167. Carolyn Mayling

A woman from Maidenhead founded a charity offering music therapy to severely ill children in memory of her daughter.

10 Downing Street

Carolyn was presented with her Point of Light award by former Eastenders star Lucy Benjamin and Rob Wilson, Minister for Civil Society during a visit to The John Radcliffe Hospital this morning. Santa was also on hand to help the Minister give out presents to the children.

Carolyn Mayling, joint director of Redroofs School for the Performing Arts, founded Rosie’s Rainbow Fund in 2004 after her daughter Rosie died aged 11 of vasculitis, a severe illness affecting the blood vessels. Rosie’s Rainbow Fund offers music therapy to children in hospital and special needs schools and provides support for the parents of the children. Carolyn devotes many hours a week raising funds for the charity’s work in hospitals and special needs schools and raising awareness on behalf of the organisation. Rosie’s Rainbow Fund works in three hospitals and helps approximately 250 hospitalised children a year to access therapy.

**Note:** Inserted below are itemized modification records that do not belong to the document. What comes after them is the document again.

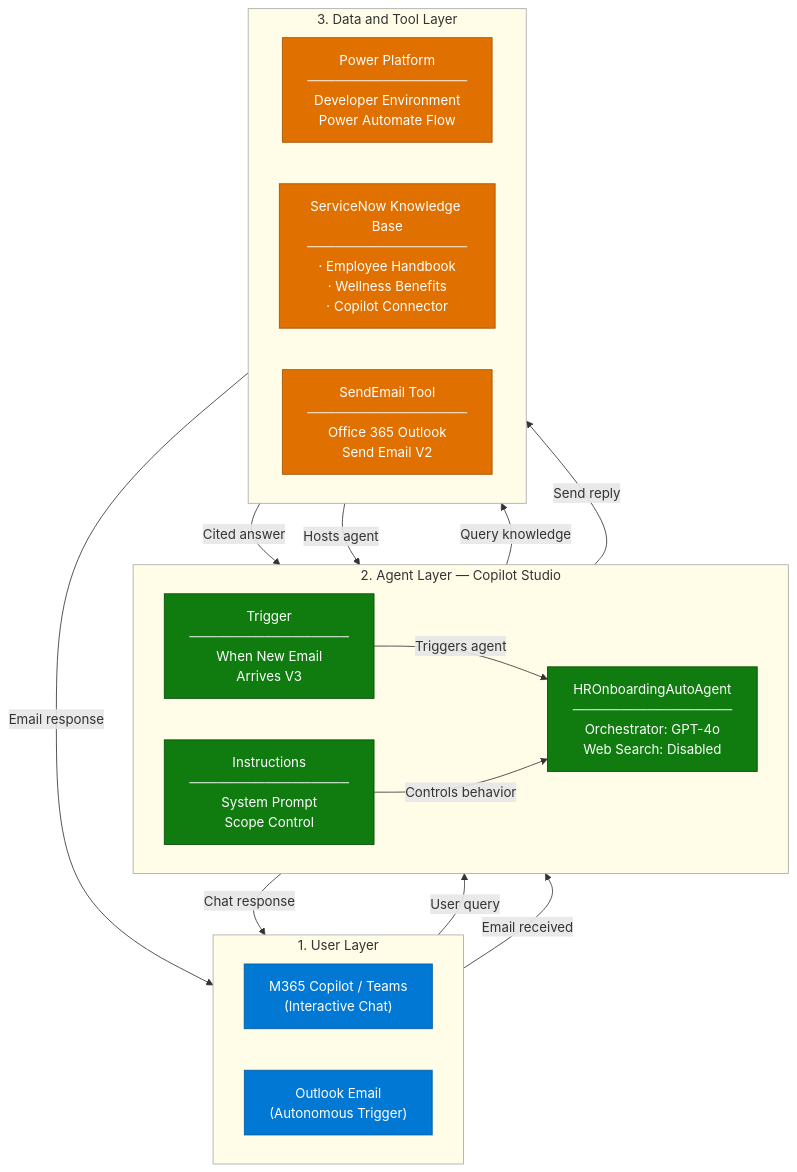
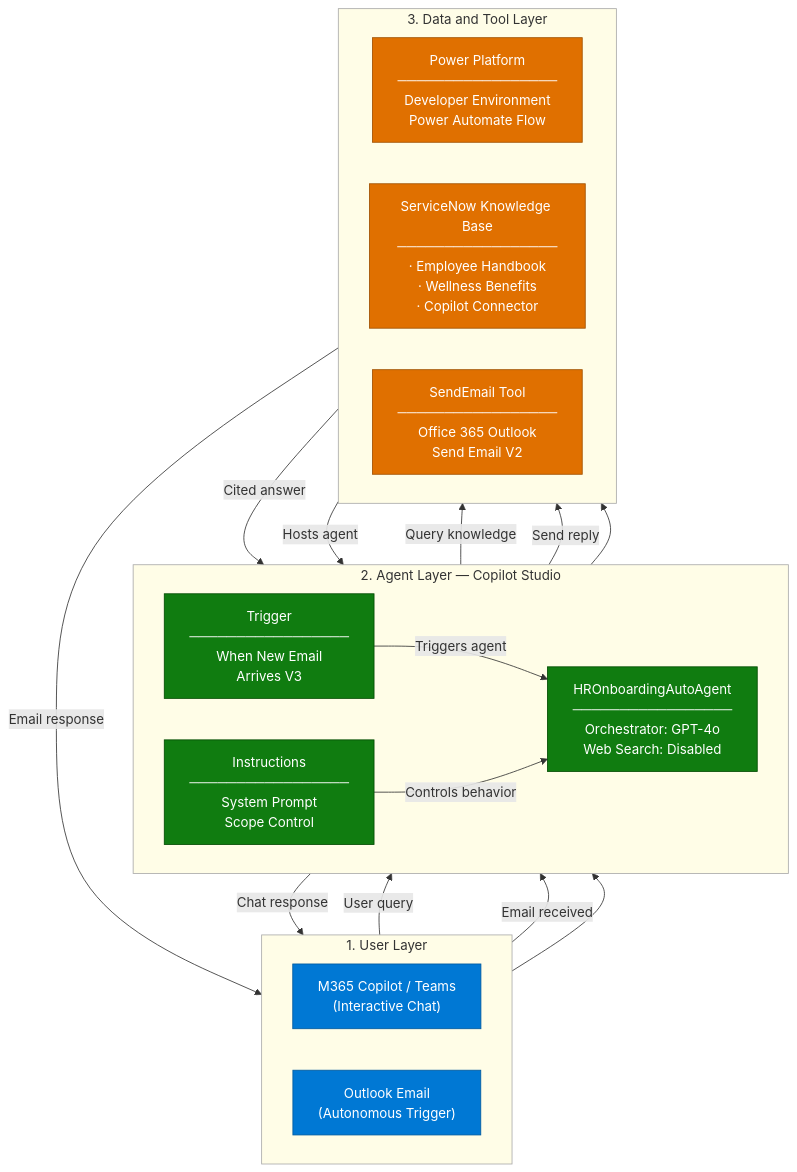
One commit to Seungjin-Ryu/Cloud-Accelerate-Factory-for-Agents-Runbooks changed the first of 3 diagrams in 02-scenarios/HR-Onboarding-Agent/2. Architecture.md. Above: the diagram before and after it, drawn with Mermaid.

Commit message:
Update 2. Architecture.md

````diff
--- a/02-scenarios/HR-Onboarding-Agent/2. Architecture.md
+++ b/02-scenarios/HR-Onboarding-Agent/2. Architecture.md
@@ -11,45 +11,48 @@
 ```mermaid
 flowchart TB
     subgraph USER["1. User Layer"]
         direction LR
         U1["M365 Copilot / Teams<br/>(Interactive Chat)"]
         U2["Outlook Email<br/>(Autonomous Trigger)"]
     end
 
     subgraph AGENT["2. Agent Layer — Copilot Studio"]
         direction LR
         IN["Instructions<br/>─────────────────<br/>System Prompt<br/>Scope Control"]
         AG["HROnboardingAutoAgent<br/>─────────────────<br/>Orchestrator: GPT-4o<br/>Web Search: Disabled"]
         TR["Trigger<br/>─────────────────<br/>When New Email<br/>Arrives V3"]
     end
 
     subgraph DATA["3. Data and Tool Layer"]
         direction LR
         PP["Power Platform<br/>─────────────────<br/>Developer Environment<br/>Power Automate Flow"]
         KB["ServiceNow Knowledge Base<br/>─────────────────<br/>· Employee Handbook<br/>· Wellness Benefits<br/>· Copilot Connector"]
         TL["SendEmail Tool<br/>─────────────────<br/>Office 365 Outlook<br/>Send Email V2"]
     end
 
+    USER --> AGENT
+    AGENT --> DATA
+
     U1 -->|"User query"| AG
-    AG -->|"Chat response"| U1
     U2 -->|"Email received"| TR
     TR -->|"Triggers agent"| AG
     IN -->|"Controls behavior"| AG
     AG -->|"Query knowledge"| KB
     KB -->|"Cited answer"| AG
     AG -->|"Send reply"| TL
     TL -->|"Email response"| U2
+    AG -->|"Chat response"| U1
     PP -->|"Hosts agent"| AG
 
     style U1 fill:#0078D4,color:#fff,stroke:#005A9E
     style U2 fill:#0078D4,color:#fff,stroke:#005A9E
     style AG fill:#107C10,color:#fff,stroke:#004B00
     style TR fill:#107C10,color:#fff,stroke:#004B00
     style IN fill:#107C10,color:#fff,stroke:#004B00
     style KB fill:#E07000,color:#fff,stroke:#A05000
     style TL fill:#E07000,color:#fff,stroke:#A05000
     style PP fill:#E07000,color:#fff,stroke:#A05000
     style USER fill:#fffde7,stroke:#aaa
     style AGENT fill:#fffde7,stroke:#aaa
     style DATA fill:#fffde7,stroke:#aaa
 ```
````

The idea for Rosie’s Rainbow Fund came from Carolyn’s daughter Rosie, who spent six months receiving treatment in hospital. During her stay, Rosie, who was a talented performer, planned to raise money when she was better and put on shows to make life more bearable for the children on the wards. For Carolyn and her family, the strain of having a child in hospital for a long stay became increasingly difficult, and they wanted to offer support to other families in a similar situation.

Rosie’s Rainbow Fund has fulfilled Rosie’s wish to bring music to the wards. The organisation funds approximately 20 therapy sessions a week across three hospitals, The John Radcliffe Hospital in Oxford, the Royal Berkshire Hospital in Reading, and Stoke Mandeville Hospital in Aylesbury. The parents of hospitalised children can benefit from aromatherapy sessions, which help reduce stress, and the charity also offers a bereavement support service. The charity provides music therapy sessions and equipment to 8 special needs schools and respite centres in the area.

Carolyn remains the driving force behind the charity. She pays visits to the three hospitals to support the parents of hospitalised children and complement the work of the music therapists. She is an active fundraiser who has raised around £750,000 through activities such as large scale shows with hundreds of child performers and line ups of West End artistes and celebrities, fund raising balls and family fun days, and she also seeks to raise the profile of the charity by speaking at clubs and businesses. The moving song she has written entitled “You Paint The Rainbow” is the charity’s theme song and a new arrangement and recording of the song is being launched on December 2nd. Outside of her voluntary work, Carolyn cares for her five-year old son. Her older daughter Ellie is a trustee of the charity and helps with the running of the school. Lucy Benjamin, star of EastEnders, and Joanne Froggatt of Downton Abbey are both graduates of Redroofs and serve as patrons of Rosie’s Rainbow Fund.

Prime Minister David Cameron said:

“Carolyn has turned personal heartache into a wonderful legacy for her daughter. Rosie’s Rainbow Fund brings joy to children who have been in hospital for a long time and provides invaluable support to parents going through painful and difficult times. I am delighted to recognise Carolyn as the 167th Point of Light winner.”

Carolyn said:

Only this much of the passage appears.